We woke up to a pretty nice day with blue sky and clouds. Still windy. Ate a huge breakfast like we wouldn’t eat for days, but had to wait until hertz opened at 9.
We began our long drive north to Torres del Paine Nat’l Park by around 10. The first 3 hours to Puerto Natales was over flat grassy bare lands except for MANY sheep and a few cattle. We could see already the mountains in the distance which kept getting bigger and bigger.
We reached the outskirts of the park by one and drove to the eastern entrance so as to get the full effect of the beautiful peaks and towers (sounds better than just taking the long way around!) It was a dirt road all through the park so it was slow going but we had to stop so often to take pictures of the spectacular scenery that we didn’t get to our hotel at Lago Grey on the far western end of the park until 7:30. No matter, dinner didn’t start until 8! We saw many guanacos, and a herd of ostriches, both famous in this area. I’m sure they’ll show up in my cards!
Along the way we stopped at a beautiful waterfall, Salte Grande and hiked out to a stunning vista called Mirador Cuernos or “view of the horns”, which are some of the peaks. The wind was SO strong at times that we could almost not move our bodies forward. The white caps on all the aquamarine lakes were swirling in the air. It was quite an exhilarating hike!
We ended the day with a walk after dinner at 9:30 to burn off some of the too many calories we ate, watching the alpenglow on all the peaks. It couldn’t have been a more spectacular day and Ron said he will not be driving tomorrow! (He’s still trying to remember how to drive a stick shift)

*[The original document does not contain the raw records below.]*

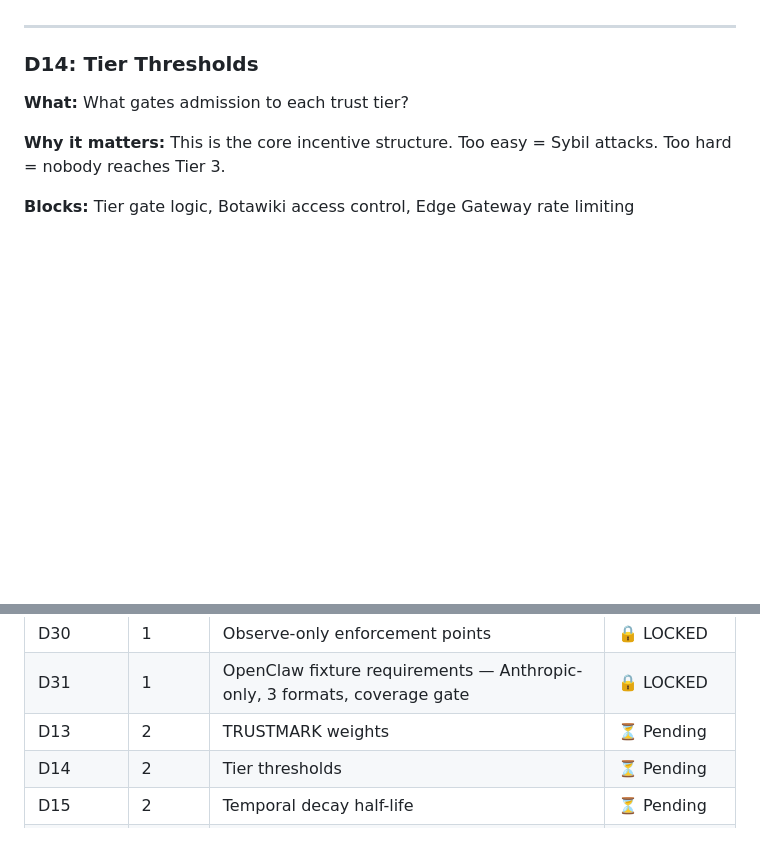
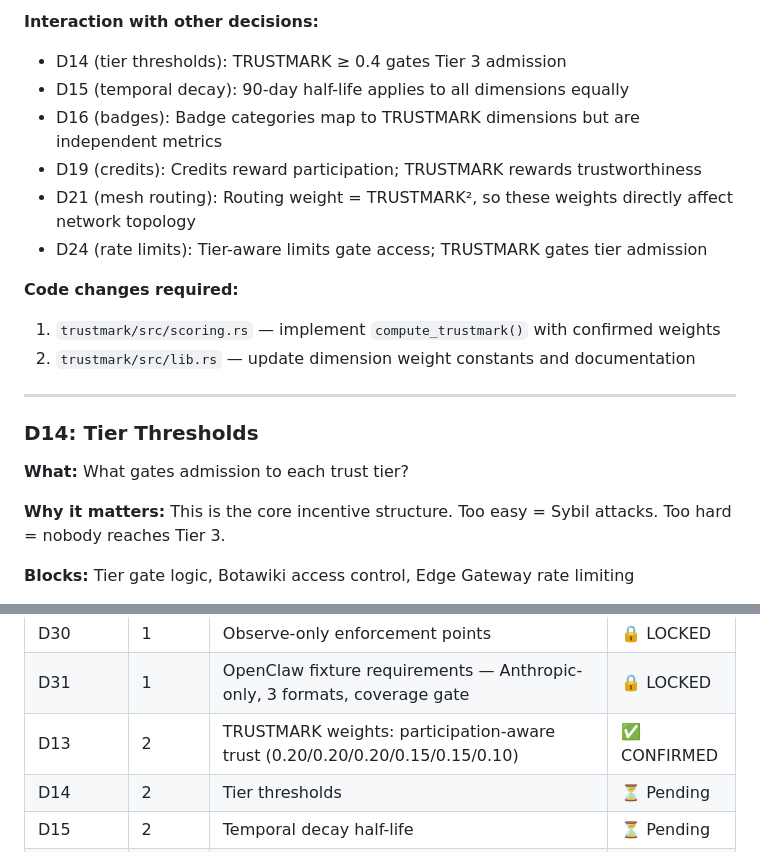
Before and after one commit to AEGIS-GB/neural-commons, a Markdown page: DECISIONS.md, 2 parts joined by grey strips. GitHub-like rendering; blank space fills up the shorter version.

```diff
--- a/DECISIONS.md
+++ b/DECISIONS.md
@@ -653,3 +705,14 @@ Output: weighted sum → [0.0, 1.0]
+**Interaction with other decisions:**
+- D14 (tier thresholds): TRUSTMARK ≥ 0.4 gates Tier 3 admission
+- D15 (temporal decay): 90-day half-life applies to all dimensions equally
+- D16 (badges): Badge categories map to TRUSTMARK dimensions but are independent metrics
+- D19 (credits): Credits reward participation; TRUSTMARK rewards trustworthiness
+- D21 (mesh routing): Routing weight = TRUSTMARK², so these weights directly affect network topology
+- D24 (rate limits): Tier-aware limits gate access; TRUSTMARK gates tier admission
+
+**Code changes required:**
+1. `trustmark/src/scoring.rs` — implement `compute_trustmark()` with confirmed weights
+2. `trustmark/src/lib.rs` — update dimension weight constants and documentation
 
 ---
 
@@ -1149,7 +1212,7 @@ has been moved to the backlog and is not part of this decision.
 | D12 | 1 | Dashboard refresh | ✅ CONFIRMED |
 | D30 | 1 | Observe-only enforcement points | 🔒 LOCKED |
 | D31 | 1 | OpenClaw fixture requirements — Anthropic-only, 3 formats, coverage gate | 🔒 LOCKED |
-| D13 | 2 | TRUSTMARK weights | ⏳ Pending |
+| D13 | 2 | TRUSTMARK weights: participation-aware trust (0.20/0.20/0.20/0.15/0.15/0.10) | ✅ CONFIRMED |
 | D14 | 2 | Tier thresholds | ⏳ Pending |
 | D15 | 2 | Temporal decay half-life | ⏳ Pending |
 | D16 | 2 | Gamification badges | ⏳ Pending |
```
Also changed, not shown: other parts of DECISIONS.md (+63 -11 lines).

We woke up to another beautiful and sunny day with NO WIND! After a full breakfast, we headed up Mirador Ferrier, a 2000 ft climb in 2 miles! It was pretty steep the whole way, but the views kept getting better and better. On the top of this knoll, we could see the Andes in their full snow-covered glory! Peaks and glaciers, glacial lakes of many shades, as well as our hotel and car far below. There were many windflowers to take pictures of so we could catch our breaths. There was even a painting half way up with the views of all the mountains and lakes and all their names. It was so warm and lovely, we didn’t want to walk down! We were pretty tired when we got back to our hotel and took a little nap before we hiked out to a sand spit to see the icebergs that were blown to the end of the lake. They were more impressive from afar so we were a bit disappointed when we got up close. We ended the day with some good sandwiches from the bar to avoid eating too much at the buffet. The full moon rose over the peaks and we went to bed after some Farkle.
Feb. 4 – Wed.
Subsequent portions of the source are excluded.